This is where you do your biggest clean of the machine. For this, you will be needing some special cleaner designed for coffee machines. You are going to be backflushing your machine. Before you get started make sure that backflushing will not hurt your machine. Check the instruction on your machine before proceeding. For this you will need a blind filter. This is a special basket that you use with your portafilter. The only difference is in this basket there are not holes for the water to pass through. This forces the water to flush back into the boiler. When we do this with the cleaning agent it removes grind and coffee muck from the inside of the machine’s components. Instructions vary from machine to machine and also for each cleaning product but essentially, you backflush the machine about 5-6 times and the perform a really good rinse by doing all over again but with no cleaning product until the water comes out clear again with no frothing. The cleaning products available today are amazing and do a fantastic job at cleaning not just the machine, but also the portafilter and baskets and anything else that is made of stainless steel. At this point you should also clean the group head of the machine using a brush designed for cleaning coffee machines. If you are stuck without one of these you can use a toothbrush. Make sure you also clean the shower screen to loosen any coffee grounds in the shower screen.

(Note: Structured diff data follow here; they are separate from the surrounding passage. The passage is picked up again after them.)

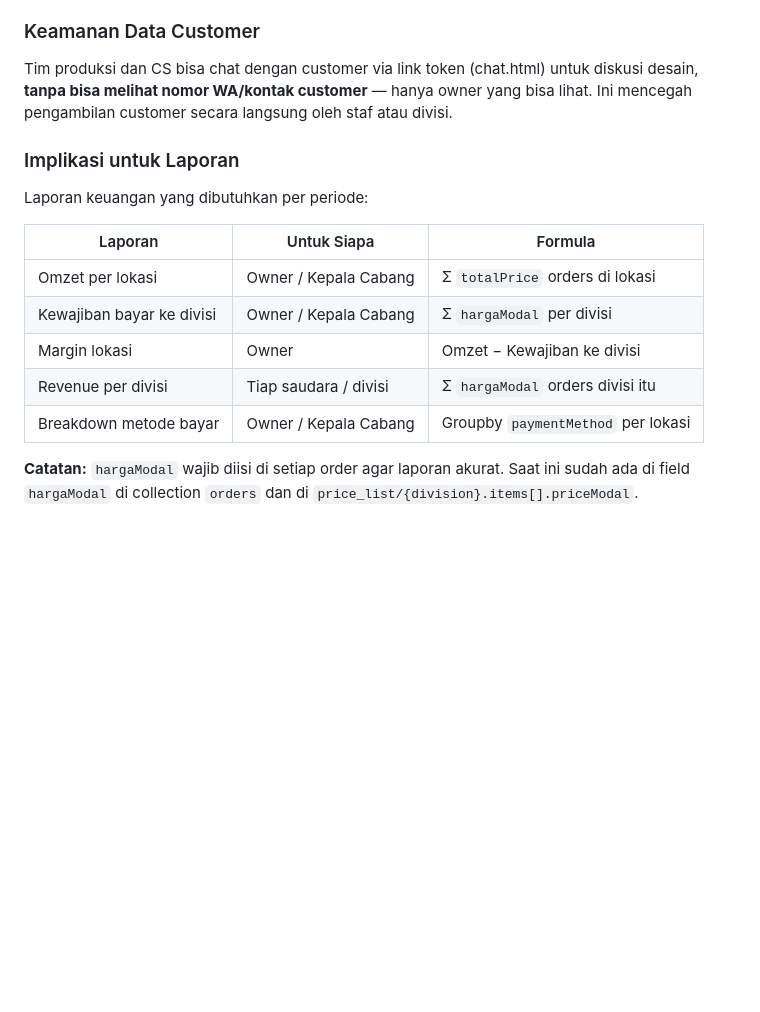
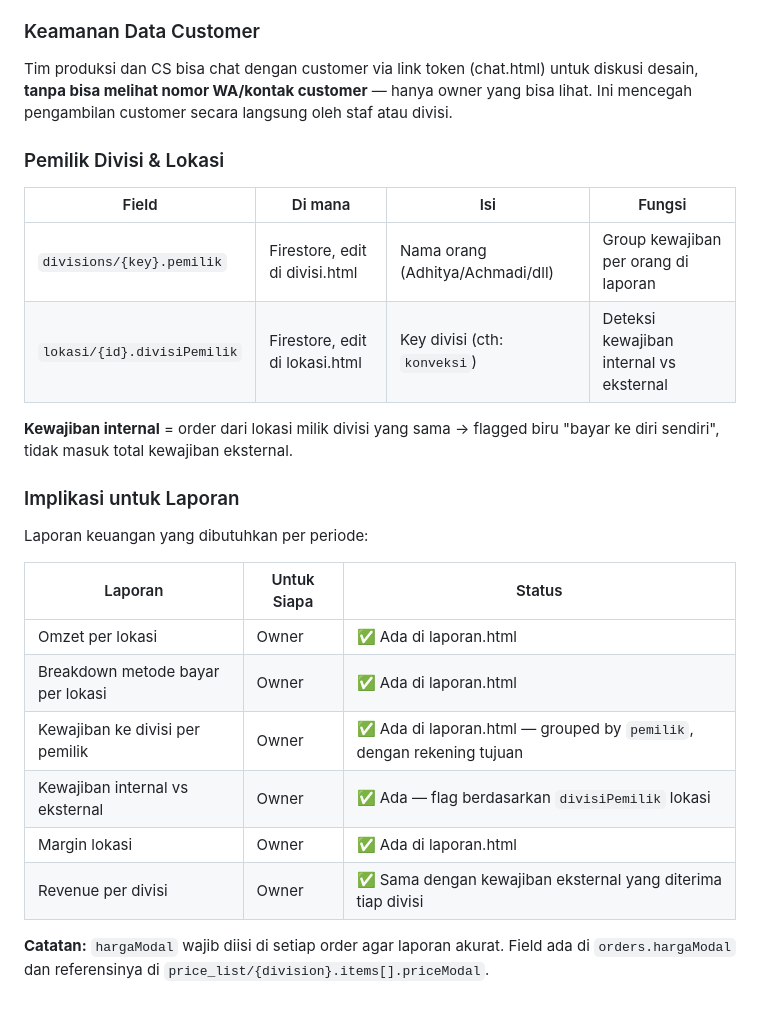
Before and after one commit to adhiitmuh/custom-order-harmoni, a Markdown page: CLAUDE.md, the part around one of its changes. GitHub-like rendering; blank space fills up the shorter version.

```diff
--- a/CLAUDE.md
+++ b/CLAUDE.md
@@ -779,16 +807,26 @@ Margin Lokasi:                                    Rp  30.000
 
 Tim produksi dan CS bisa chat dengan customer via link token (chat.html) untuk diskusi desain, **tanpa bisa melihat nomor WA/kontak customer** — hanya owner yang bisa lihat. Ini mencegah pengambilan customer secara langsung oleh staf atau divisi.
 
+### Pemilik Divisi & Lokasi
+
+| Field | Di mana | Isi | Fungsi |
+|---|---|---|---|
+| `divisions/{key}.pemilik` | Firestore, edit di divisi.html | Nama orang (Adhitya/Achmadi/dll) | Group kewajiban per orang di laporan |
+| `lokasi/{id}.divisiPemilik` | Firestore, edit di lokasi.html | Key divisi (cth: `konveksi`) | Deteksi kewajiban internal vs eksternal |
+
+**Kewajiban internal** = order dari lokasi milik divisi yang sama → flagged biru "bayar ke diri sendiri", tidak masuk total kewajiban eksternal.
+
 ### Implikasi untuk Laporan
 
 Laporan keuangan yang dibutuhkan per periode:
 
-| Laporan | Untuk Siapa | Formula |
+| Laporan | Untuk Siapa | Status |
 |---|---|---|
-| Omzet per lokasi | Owner / Kepala Cabang | Σ `totalPrice` orders di lokasi |
-| Kewajiban bayar ke divisi | Owner / Kepala Cabang | Σ `hargaModal` per divisi |
-| Margin lokasi | Owner | Omzet − Kewajiban ke divisi |
-| Revenue per divisi | Tiap saudara / divisi | Σ `hargaModal` orders divisi itu |
-| Breakdown metode bayar | Owner / Kepala Cabang | Groupby `paymentMethod` per lokasi |
+| Omzet per lokasi | Owner | ✅ Ada di laporan.html |
+| Breakdown metode bayar per lokasi | Owner | ✅ Ada di laporan.html |
+| Kewajiban ke divisi per pemilik | Owner | ✅ Ada di laporan.html — grouped by `pemilik`, dengan rekening tujuan |
+| Kewajiban internal vs eksternal | Owner | ✅ Ada — flag berdasarkan `divisiPemilik` lokasi |
+| Margin lokasi | Owner | ✅ Ada di laporan.html |
+| Revenue per divisi | Owner | ✅ Sama dengan kewajiban eksternal yang diterima tiap divisi |
 
-**Catatan:** `hargaModal` wajib diisi di setiap order agar laporan akurat. Saat ini sudah ada di field `hargaModal` di collection `orders` dan di `price_list/{division}.items[].priceModal`.
+**Catatan:** `hargaModal` wajib diisi di setiap order agar laporan akurat. Field ada di `orders.hargaModal` dan referensinya di `price_list/{division}.items[].priceModal`.
```
Also changed, not shown: other parts of CLAUDE.md (+30 -2 lines).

This part of the cleaning process may be something you want to outsource to a coffee machine expert but if you are not afraid to get your hands dirty, then it is not too hard to follow.
Descaling your machine. This removes the build-up of chemicals like calcium inside the machine. Specially inside the boiler. How much of a problem this is for you, will depend on where you live and the quality of your tap water. Ideally, you want to do this regardless of the water you use in your machine. Doing this is simple. You will use one of many available products that you mix into the water tank and run the machine as specified in the instructions of your cleaning product.
This is also a good time to replace the shower screen of your machine as well as the group head rubber rings. Over the year, all the parts of the machine will be subject to heat and pressure. Because of this, most rubber seals, gaskets and o-rings tend to lose some of their softness and spring so replacing these will also make your machine “feel” nicer.
As part of this, you should include the normal procedure for a monthly clean and you will ensure that you extend the life of your coffee machine to its maximum. So now that you have a shiny and clean machine go make some coffee!